Return only the number of lines in the entries below that hold the word "Mexico".
BEGIN Extracted information
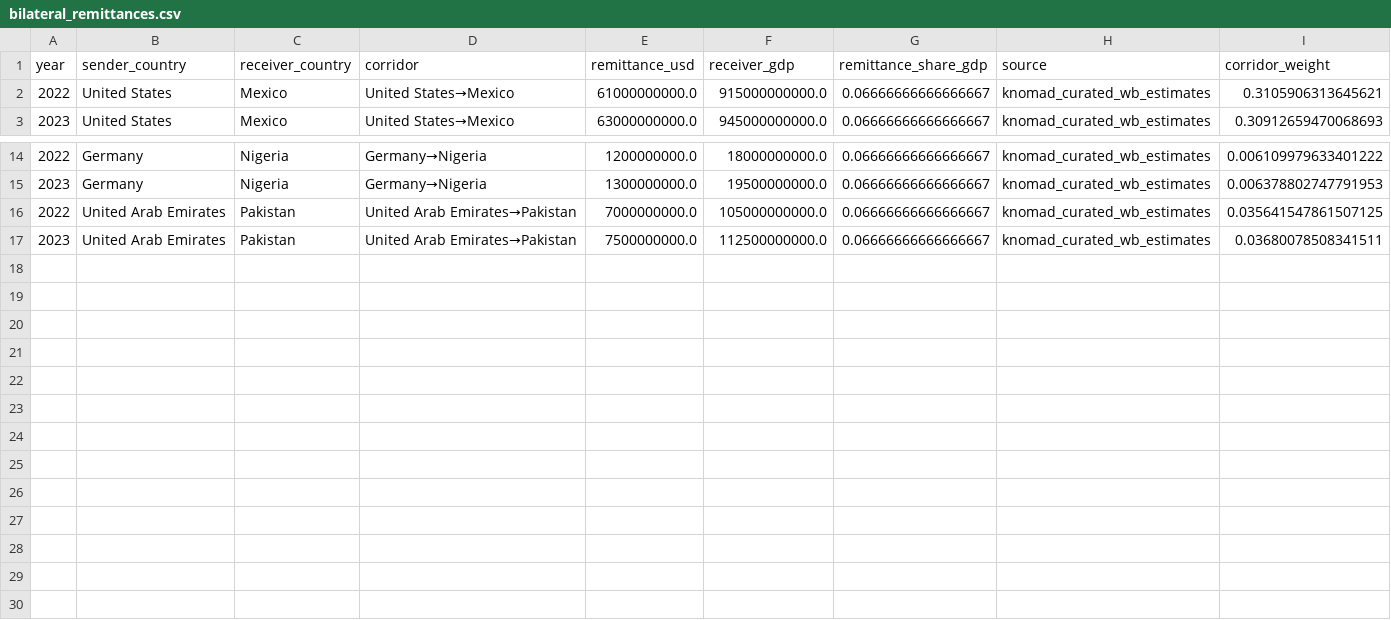
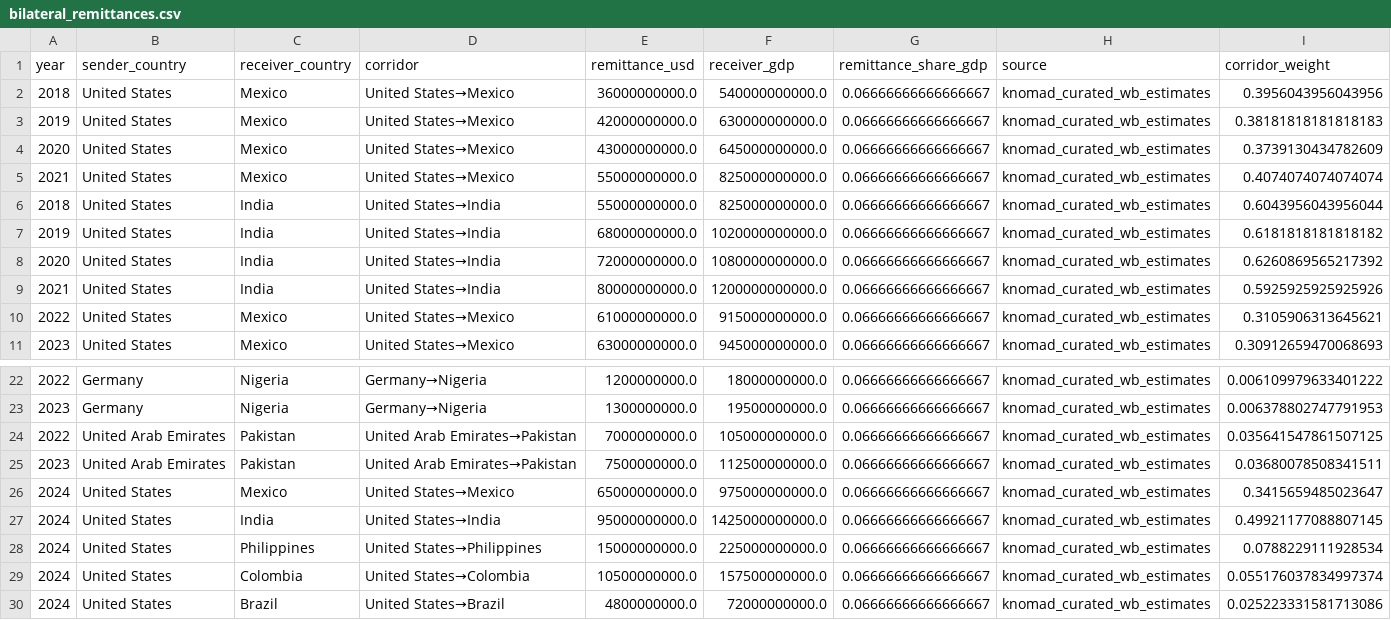
Before and after one commit to brendanbowers1-bit/br3n-macro-lab, a CSV file: data/raw/world_bank_knomad/bilateral_remittances.csv, drawn as a sheet; only a part is shown, gaps mark what is left out.

```diff
--- a/data/raw/world_bank_knomad/bilateral_remittances.csv
+++ b/data/raw/world_bank_knomad/bilateral_remittances.csv
@@ -1,2 +1,10 @@
 year,sender_country,receiver_country,corridor,remittance_usd,receiver_gdp,remittance_share_gdp,source,corridor_weight
+2018,United States,Mexico,United States→Mexico,36000000000.0,540000000000.0,0.06666666666666667,knomad_curated_wb_estimates,0.3956043956043956
+2019,United States,Mexico,United States→Mexico,42000000000.0,630000000000.0,0.06666666666666667,knomad_curated_wb_estimates,0.38181818181818183
+2020,United States,Mexico,United States→Mexico,43000000000.0,645000000000.0,0.06666666666666667,knomad_curated_wb_estimates,0.3739130434782609
+2021,United States,Mexico,United States→Mexico,55000000000.0,825000000000.0,0.06666666666666667,knomad_curated_wb_estimates,0.4074074074074074
+2018,United States,India,United States→India,55000000000.0,825000000000.0,0.06666666666666667,knomad_curated_wb_estimates,0.6043956043956044
+2019,United States,India,United States→India,68000000000.0,1020000000000.0,0.06666666666666667,knomad_curated_wb_estimates,0.6181818181818182
+2020,United States,India,United States→India,72000000000.0,1080000000000.0,0.06666666666666667,knomad_curated_wb_estimates,0.6260869565217392
+2021,United States,India,United States→India,80000000000.0,1200000000000.0,0.06666666666666667,knomad_curated_wb_estimates,0.5925925925925926
 2022,United States,Mexico,United States→Mexico,61000000000.0,915000000000.0,0.06666666666666667,knomad_curated_wb_estimates,0.3105906313645621
@@ -17 +25,6 @@ year,sender_country,receiver_country,corridor,remittance_usd,receiver_gdp,remitt
 2023,United Arab Emirates,Pakistan,United Arab Emirates→Pakistan,7500000000.0,112500000000.0,0.06666666666666667,knomad_curated_wb_estimates,0.03680078508341511
+2024,United States,Mexico,United States→Mexico,65000000000.0,975000000000.0,0.06666666666666667,knomad_curated_wb_estimates,0.3415659485023647
+2024,United States,India,United States→India,95000000000.0,1425000000000.0,0.06666666666666667,knomad_curated_wb_estimates,0.49921177088807145
+2024,United States,Philippines,United States→Philippines,15000000000.0,225000000000.0,0.06666666666666667,knomad_curated_wb_estimates,0.0788229111928534
+2024,United States,Colombia,United States→Colombia,10500000000.0,157500000000.0,0.06666666666666667,knomad_curated_wb_estimates,0.055176037834997374
+2024,United States,Brazil,United States→Brazil,4800000000.0,72000000000.0,0.06666666666666667,knomad_curated_wb_estimates,0.025223331581713086
```
Also changed, not shown: 18 other files.
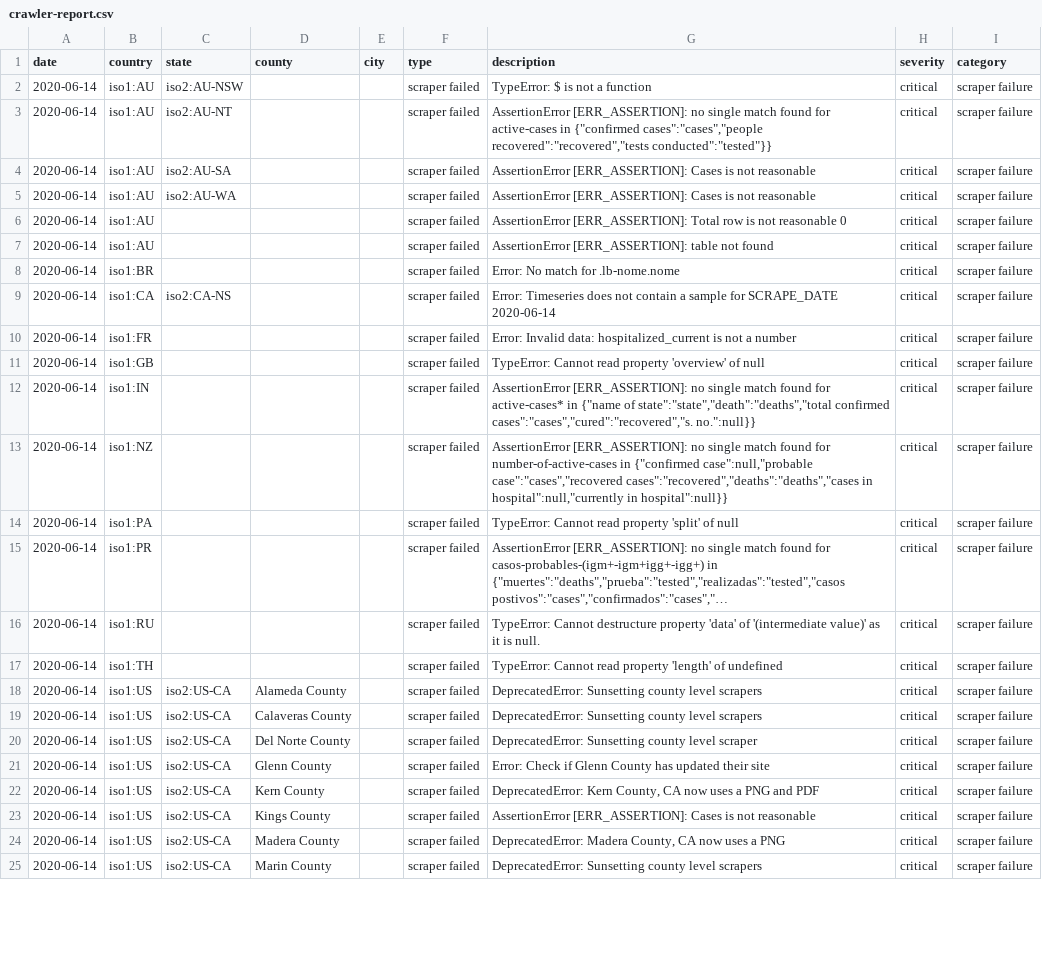
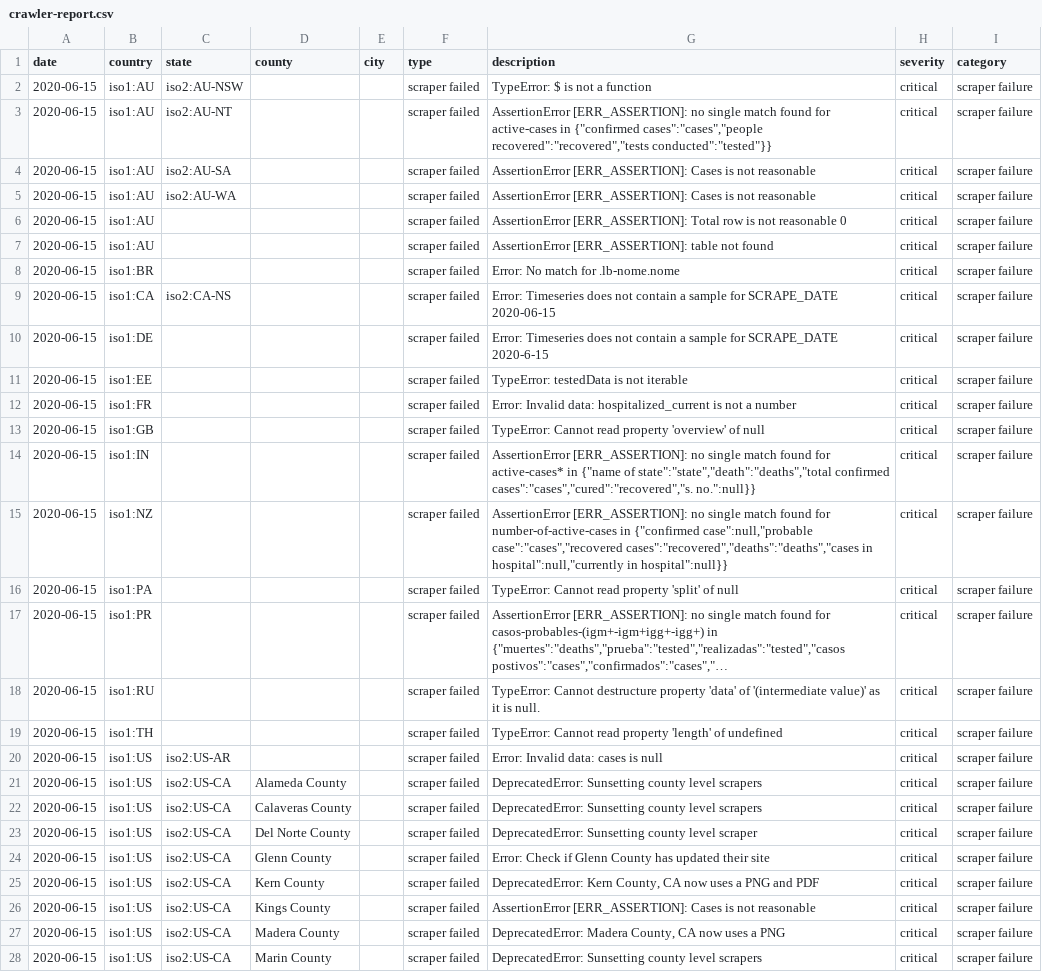
Before and after one commit to covidatlas/coronadatascraper, a CSV file: reports/crawler-report.csv, drawn as a sheet; only a part is shown; long unchanged cells end in …; addresses are those after the commit; the diff covers the shown part only; the diff names each change by its address in the sheet, - before the commit and + after, or states it on an @@ line.

```diff
--- a/reports/crawler-report.csv
+++ b/reports/crawler-report.csv
-A2:A9 (date): 2020-06-14
+A2:A9 (date): 2020-06-15
-G9 (description): …for SCRAPE_DATE 2020-06-14
+G9 (description): …for SCRAPE_DATE 2020-06-15
+row 10: 2020-06-15 | iso1:DE |  |  |  | scraper failed | Error: Timeseries does not contain a sample for SCRAPE_DATE 2020-6-15 | critical | scraper failure
+row 11: 2020-06-15 | iso1:EE |  |  |  | scraper failed | TypeError: testedData is not iterable | critical | scraper failure
-A12:A19 (date): 2020-06-14
+A12:A19 (date): 2020-06-15
+row 20: 2020-06-15 | iso1:US | iso2:US-AR |  |  | scraper failed | Error: Invalid data: cases is null | critical | scraper failure
-A21:A28 (date): 2020-06-14
+A21:A28 (date): 2020-06-15
```
Also changed, not shown: 41 edited cells elsewhere in this file, 10 other files.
END Extracted information
Answer to the exercise>
6